The National Collegiate Athletic Association (N.C.A.A.) canceled sporting events in early March. Winter sports didn’t have the chance to finish.
The N.C.A.A. awarded all its athletes with an extra year of eligibility because they missed out on their games.
French Open Tennis was postponed until Sept. 20. That being said, Wimbledon was canceled for the first time in over 80 years. United States Open Tennis has been indefinitely postponed, and organizers are looking to more options.
The PGA Tour halted its events after the first round of the Player’s Championship on March 12. The British Open in July was canceled, and the other three majors were rescheduled: The P.G.A. Championship will begin on Aug. 6, the United States Open on Sept. 17 and the Masters on Nov. 12. The PGA Tour said it planned to return June 11 with a tournament in Texas.
The National Hockey League (N.H.L.) cancelled its season on March 12, with most of the season’s games being already played. The league draft was postponed. The league is now planning to resume later this year with a 24-team playoff, but the world championship was canceled.
The Olympic Games
The Summer Games were pushed forward for up to a year, with their new official date standing at July 23, 2021. The Paralympics have also been postponed to August in 2021.
What does this mean for sports?
With most of sporting events, both big or small, being either cancelled or postponed, it’s no secret to anyone that the sports industry is taking a hit. But as with anything, the sports industry is going to recover.
That being said, doctors are saying that most fans won’t be in stadiums until 2021.

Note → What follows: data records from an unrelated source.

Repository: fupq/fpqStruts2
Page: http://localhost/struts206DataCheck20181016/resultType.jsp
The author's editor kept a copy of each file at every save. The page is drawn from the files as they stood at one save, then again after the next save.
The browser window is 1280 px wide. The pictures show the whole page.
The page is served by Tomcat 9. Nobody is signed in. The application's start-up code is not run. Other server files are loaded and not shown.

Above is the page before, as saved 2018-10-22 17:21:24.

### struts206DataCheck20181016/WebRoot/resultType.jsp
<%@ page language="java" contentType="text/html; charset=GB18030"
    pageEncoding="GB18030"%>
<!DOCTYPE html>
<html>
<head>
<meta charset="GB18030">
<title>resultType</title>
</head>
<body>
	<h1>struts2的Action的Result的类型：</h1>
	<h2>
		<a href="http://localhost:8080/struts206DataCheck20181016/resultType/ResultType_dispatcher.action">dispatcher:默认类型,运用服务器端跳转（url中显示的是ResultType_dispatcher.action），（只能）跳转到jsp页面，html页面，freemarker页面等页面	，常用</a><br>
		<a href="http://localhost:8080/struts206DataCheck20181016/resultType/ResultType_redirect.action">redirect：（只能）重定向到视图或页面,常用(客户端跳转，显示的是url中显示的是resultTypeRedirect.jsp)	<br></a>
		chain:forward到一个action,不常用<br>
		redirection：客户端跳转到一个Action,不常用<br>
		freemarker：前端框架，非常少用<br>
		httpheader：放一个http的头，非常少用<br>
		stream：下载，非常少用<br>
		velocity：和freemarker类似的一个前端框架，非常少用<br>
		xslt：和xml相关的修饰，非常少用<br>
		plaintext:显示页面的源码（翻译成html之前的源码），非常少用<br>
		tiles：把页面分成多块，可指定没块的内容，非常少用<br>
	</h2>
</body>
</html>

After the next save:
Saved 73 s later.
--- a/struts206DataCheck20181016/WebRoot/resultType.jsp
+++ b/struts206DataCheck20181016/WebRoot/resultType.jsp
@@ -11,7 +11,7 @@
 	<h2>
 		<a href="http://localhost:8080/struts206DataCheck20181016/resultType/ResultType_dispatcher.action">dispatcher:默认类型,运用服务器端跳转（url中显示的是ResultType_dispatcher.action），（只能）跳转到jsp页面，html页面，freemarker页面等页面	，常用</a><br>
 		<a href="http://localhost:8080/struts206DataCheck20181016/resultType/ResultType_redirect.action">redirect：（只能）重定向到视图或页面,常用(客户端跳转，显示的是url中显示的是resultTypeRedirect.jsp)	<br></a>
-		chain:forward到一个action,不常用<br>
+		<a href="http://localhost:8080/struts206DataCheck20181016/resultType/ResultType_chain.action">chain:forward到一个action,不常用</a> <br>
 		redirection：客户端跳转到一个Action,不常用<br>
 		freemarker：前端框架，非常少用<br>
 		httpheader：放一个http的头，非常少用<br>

Dr. Nate Favini, leading expert at Forward Healthcare, said that the speed at which sports can go back to normal is proportional to the scale of testing possible. As quickly as rapid scale testing can be widespread everywhere, the sooner we can start allowing people who have negative tests to resume into stadiums – at smaller groups. Most will be required to don protective equipment, like N95 respirators.This scale of testing will potentially be possible near the end of the year.